Research shows that young learners can understand relatively advanced concepts in what educators call STEM — science, technology, engineering and mathematics — and enjoy learning experiences that explore such subjects. In ways that have yet to be fully understood, early development of STEM skills seems to support learning later in life, in STEM and other areas such as developing reading and language skills.
But an effective teaching system needs to be developed before STEM learning can be fully integrated into early childhood education, which relates to teaching young learners up to the age of about 8.
As with almost any new initiative, one major challenge is a conceptual one: to understand the ways young children learn about STEM. How do they absorb STEM concepts? How do their differences — social and economic — affect learning? Does the understanding of STEM occur in a way that is similar to how a child understands basic literacy and numeracy concepts, which we know much about and can learn from? Or are there new avenues that should be pursued?
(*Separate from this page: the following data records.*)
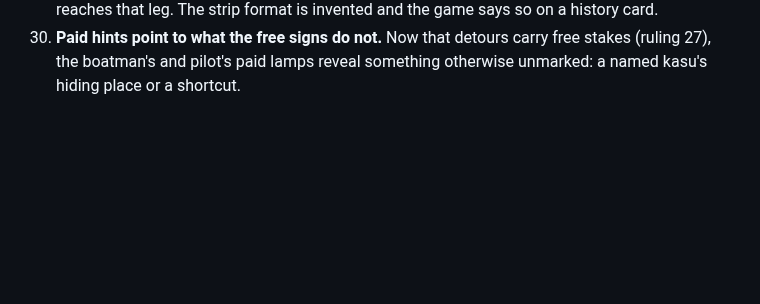
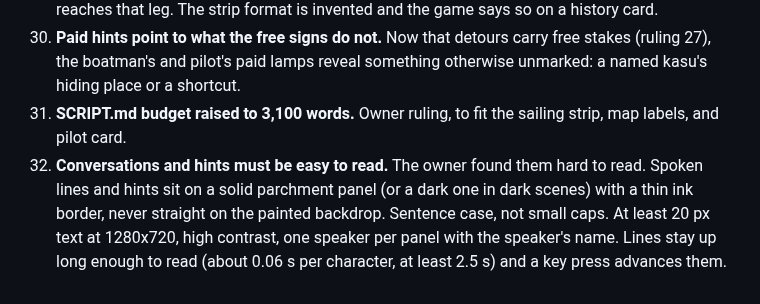
Before and after one commit to gvenkateswar/chola-platformer, a Markdown page: docs/DECISIONS.md, the part around the change. Drawn GitHub-style; blank space fills up the shorter version.

Commit message:
Decisions 31-32: script budget 3,100; readable conversations
Co-Authored-By: Claude Opus 5.5 <noreply@anthropic.com>
Claude-Session: https://claude.ai/code/session_01Sbek18yfFrDeVVR8KjS1rr

```diff
--- a/docs/DECISIONS.md
+++ b/docs/DECISIONS.md
@@ -140,3 +140,12 @@ note in docs/NOTES.md addressed to Gaurav.
     carry free stakes (ruling 27), the boatman's and pilot's paid lamps
     reveal something otherwise unmarked: a named kasu's hiding place or a
     shortcut.
+31. **SCRIPT.md budget raised to 3,100 words.** Owner ruling, to fit the
+    sailing strip, map labels, and pilot card.
+32. **Conversations and hints must be easy to read.** The owner found
+    them hard to read. Spoken lines and hints sit on a solid parchment
+    panel (or a dark one in dark scenes) with a thin ink border, never
+    straight on the painted backdrop. Sentence case, not small caps. At
+    least 20 px text at 1280x720, high contrast, one speaker per panel
+    with the speaker's name. Lines stay up long enough to read (about
+    0.06 s per character, at least 2.5 s) and a key press advances them.
```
These are some of the key questions the National Science Foundation, one of the core sponsors of research in U.S. education, is considering as it grapples with how to support the research necessary to make STEM a fundamental part of early childhood education.
Equipping providers of early childhood education — such as schools, families, museums, libraries — with the capacity to provide STEM teaching raises technical and social questions that will require considerable research. The technical aspects relate to building up provider capacity through the right tools and training. For example, could a programming tool such as the Scratch programming language that employs graphics to write code be used to teach mathematical concepts? How should the STEM curriculum be integrated into overall early childhood education as well as linked to the wider K-12 curriculum?
At present, it seems that inadequate attention is being paid to the teaching of STEM in early childhood education. Less than 5 percent of time in formal early childhood education settings is devoted to STEM learning, according to research presented at a recent conference on fostering STEM trajectories organized by the Joan Ganz Cooney Center and the New America research institute.
This may partly be due to early childcare education providers being inadequately prepared for STEM teaching. Research shows that few of these teachers have taken the full complement of STEM courses in life sciences, natural sciences and mathematics as part of their formal education and may need formal training in these fields as part of their professional development.
But the limited attention to STEM subjects may also be due to a consensus among providers and parents that other priorities should come first in early childhood education, particularly the development of the so-called basic skills, literacy and numeracy.
Mastery of basic skills at a young age appears to be particularly important for parents who are first-generation immigrants from non-native English speaking countries — and these children of immigrants comprise a growing share of America’s young population. Along with those who identify themselves as minorities, more than 50 percent of the 20 million children under 5 years old living in the United States as of 2014 were members of a minority group, according to the Census Bureau.
The children of immigrant families may face special challenges acquiring STEM skills. Many such families have relatively low incomes and often experience high levels of stress and other mental health issues, according to research presented at the conference. Stress affects parents’ capacities as providers of early childhood education as well as the learning capacity of their children.
Another challenge: addressing the effects of teacher income on teacher productivity. The income of early childhood education-certificated teachers averages $28,000 a year, which is close to the federal poverty level of $24,250 for a family of four. Research shows (PDF) that early childhood education teachers exhibit high levels of stress and above-average rates of depression and anxiety. Not surprisingly, teacher turnover rates among early childhood education teachers exceed 25 percent annually.
Considerable research and observation is needed to figure out the science of STEM learning in early childhood education settings. Only then will educators be properly prepared to develop a curriculum that the science suggests will be effective.